═════ GIVEN INFORMATION
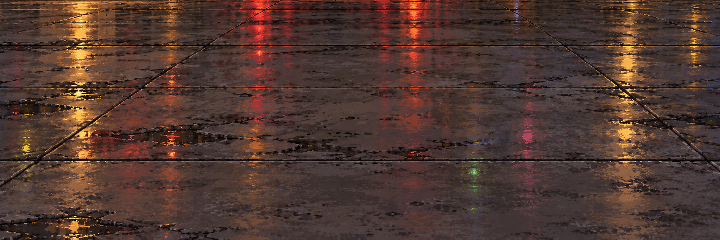
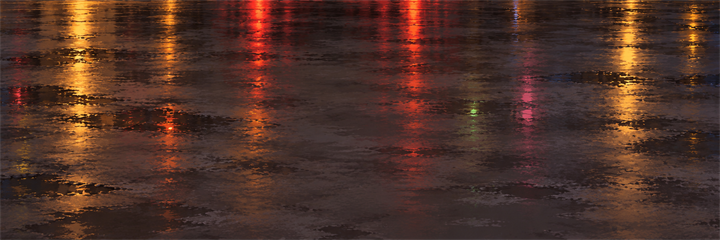
fix stage 1 background

diff --git a/EQRungBeatEmUp/Assets/EQ_Rung_BeatEmUp/Scripts/Combat/ComboController.Defense.cs b/EQRungBeatEmUp/Assets/EQ_Rung_BeatEmUp/Scripts/Combat/ComboController.Defense.cs
@@ -23,49 +23,87 @@ namespace BeatEmUp
 
         public bool RequestDodge()
         {
-            if (!CanStartDefense || IsDefenseState) return false;
+            if (!CanStartDefense || IsDefenseState) 
+            { 
+                return false; 
+            }
+
             dodgeDirection = motor.MoveInput.sqrMagnitude > .01f ? motor.MoveInput.normalized : new Vector2(-motor.Facing, 0);
-            guardHeld = false; BeginDefense(CombatState.Dodge); motor.StopGroundedMotion(); Build?.DodgeStarted();
-            ShowDefense(); return true;
+            guardHeld = false; 
+            BeginDefense(CombatState.Dodge); 
+            motor.StopGroundedMotion(); 
+            Build?.DodgeStarted();
+            ShowDefense(); 
+
+            return true;
         }
         public void RequestGuard(bool held)
         {
             if (!held)
             {
                 guardHeld = false; parryArmed = false;
-                if ((State == CombatState.GuardEnter || State == CombatState.GuardHold) && blockstun <= 0) EndDefense();
+
+                if ((State == CombatState.GuardEnter || State == CombatState.GuardHold) && blockstun <= 0) 
+                { 
+                    EndDefense(); 
+                }
+
                 return;
             }
-            if (guardHeld || !CanStartDefense || (IsDefenseState && State != CombatState.GuardEnter && State != CombatState.GuardHold)) return;
+
+            if (guardHeld || !CanStartDefense || (IsDefenseState && State != CombatState.GuardEnter && State != CombatState.GuardHold)) 
+            { 
+                return; 
+            }
+            
             guardHeld = true;
-            if (blockstun > 0) return;
+
+            if (blockstun > 0) 
+            { 
+                return; 
+            }
+
             BeginGuard(true);
         }
         private void BeginGuard(bool freshPress)
         {
             BeginDefense(freshPress ? CombatState.GuardEnter : CombatState.GuardHold);
             parryArmed = freshPress;
-            if (!freshPress) DefenseFrame = EffectiveParryWindow;
+
+            if (!freshPress) 
+            { 
+                DefenseFrame = EffectiveParryWindow; 
+            }
+
             motor.StopGroundedMotion(); ShowDefense();
         }
         private void BeginDefense(CombatState state)
         {
-            ResetCombo(); ClearDefenseControl(); stun = cooldown = blockstun = 0;
-            State = state; DefenseFrame = 0;
+            ResetCombo(); 
+            ClearDefenseControl(); 
+            stun = cooldown = blockstun = 0;
+            State = state; 
+            DefenseFrame = 0;
             defenseStartedTick = CombatClock.IsStepping ? CombatClock.CurrentTick : -1;
             motor.MovementLocked = true;
         }
+
         private void ClearDefenseControl()
         {
             if (motor) motor.DefenseVelocity = Vector2.zero;
             if (animationDriver) animationDriver.ReleaseReactionControl();
         }
+
         private void EndDefense()
         {
-            ClearDefenseControl(); State = motor.IsGrounded ? CombatState.Idle : CombatState.Jumping;
-            motor.MovementLocked = false; DefenseFrame = blockstun = 0; parryArmed = false;
+            ClearDefenseControl(); 
+            State = motor.IsGrounded ? CombatState.Idle : CombatState.Jumping;
+            motor.MovementLocked = false; 
+            DefenseFrame = blockstun = 0; 
+            parryArmed = false;
             animationDriver.Play(motor.IsGrounded ? "Idle" : "Jumping", true);
         }
+
         public void PrepareDefenseFrame()
         {
             if (!IsDefenseState || !defenseData || attackPlayer.IsFrozen || defenseStartedTick == CombatClock.CurrentTick) return;
@@ -185,7 +223,12 @@ namespace BeatEmUp
                 default: poses = defenseData.knockdown; break;
             }
             int frame = State == CombatState.Downed ? int.MaxValue : DefenseFrame;
-            if ((State == CombatState.KnockDown || State == CombatState.Die) && !motor.IsGrounded) frame = 5;
+            
+            if ((State == CombatState.KnockDown || State == CombatState.Die) && !motor.IsGrounded) 
+            { 
+                frame = 5;
+            }
+
             var pose = blockstun > 0 && State == CombatState.GuardHold ? defenseData.blockPose : PlayerDefenseData.Pose(poses, frame);
             animationDriver.HoldSprite(motor.sprite, pose);
         }

diff --git a/EQRungBeatEmUp/Assets/EQ_Rung_BeatEmUp/Scripts/Combat/ComboController.cs b/EQRungBeatEmUp/Assets/EQ_Rung_BeatEmUp/Scripts/Combat/ComboController.cs
@@ -44,7 +44,8 @@ namespace BeatEmUp
 
         private void OnEnable()
         {
-            if (motor) { 
+            if (motor) 
+            { 
                 motor.Landed += OnLanding; 
             }
 
@@ -73,9 +74,17 @@ namespace BeatEmUp
                 motor.Landed -= OnLanding; 
                 motor.MovementLocked = false; 
             }
+
+            if (attackPlayer) 
+            { 
+                attackPlayer.Finished -= Finish; 
+            }
             
-            if (attackPlayer) attackPlayer.Finished -= Finish;
-            if (health) { health.Died -= EnterDie; health.Restored -= RestorePlayer; }
+            if (health) 
+            { 
+                health.Died -= EnterDie; 
+                health.Restored -= RestorePlayer; 
+            }
             ClearDefenseControl();
             ResetCombo();
         }
@@ -127,11 +136,20 @@ namespace BeatEmUp
         }
         public void ResetCombo()
         {
-            if (attackPlayer) attackPlayer.Stop();
+            if (attackPlayer) 
+            { 
+                attackPlayer.Stop(); 
+            }
+            
             ComboIndex = 0; nextIndex = 0; idleFrames = 0;
             buffered = CombatInput.None; bufferFrames = 0; jumpBuffer = 0;
             bufferedAirDive = false;
-            if (motor) { motor.AirAttackControl = false; motor.MovementLocked = stun > 0; }
+            
+            if (motor) 
+            { 
+                motor.AirAttackControl = false; 
+                motor.MovementLocked = stun > 0; 
+            }
         }
         private void OnLanding()
         {
@@ -163,7 +181,8 @@ namespace BeatEmUp
                 return; 
             }
 
-            ResetCombo(); State = stun > 0 ? CombatState.Hitstun : CombatState.Idle;
+            ResetCombo(); 
+            State = stun > 0 ? CombatState.Hitstun : CombatState.Idle;
         }
         public void CombatFrame()
         {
══════════
PROBLEM:
Looking at the data above, write out exactly the lines that start at the one containing "motor.MovementLocked = true;" and end at the one containing "var pose = blockstun"; include both and nothing beyond.

RESPONSE:
             motor.MovementLocked = true;
         }
+
         private void ClearDefenseControl()
         {
             if (motor) motor.DefenseVelocity = Vector2.zero;
             if (animationDriver) animationDriver.ReleaseReactionControl();
         }
+
         private void EndDefense()
         {
-            ClearDefenseControl(); State = motor.IsGrounded ? CombatState.Idle : CombatState.Jumping;
-            motor.MovementLocked = false; DefenseFrame = blockstun = 0; parryArmed = false;
+            ClearDefenseControl(); 
+            State = motor.IsGrounded ? CombatState.Idle : CombatState.Jumping;
+            motor.MovementLocked = false; 
+            DefenseFrame = blockstun = 0; 
+            parryArmed = false;
             animationDriver.Play(motor.IsGrounded ? "Idle" : "Jumping", true);
         }
+
         public void PrepareDefenseFrame()
         {
             if (!IsDefenseState || !defenseData || attackPlayer.IsFrozen || defenseStartedTick == CombatClock.CurrentTick) return;
@@ -185,7 +223,12 @@ namespace BeatEmUp
                 default: poses = defenseData.knockdown; break;
             }
             int frame = State == CombatState.Downed ? int.MaxValue : DefenseFrame;
-            if ((State == CombatState.KnockDown || State == CombatState.Die) && !motor.IsGrounded) frame = 5;
+            
+            if ((State == CombatState.KnockDown || State == CombatState.Die) && !motor.IsGrounded) 
+            { 
+                frame = 5;
+            }
+
             var pose = blockstun > 0 && State == CombatState.GuardHold ? defenseData.blockPose : PlayerDefenseData.Pose(poses, frame);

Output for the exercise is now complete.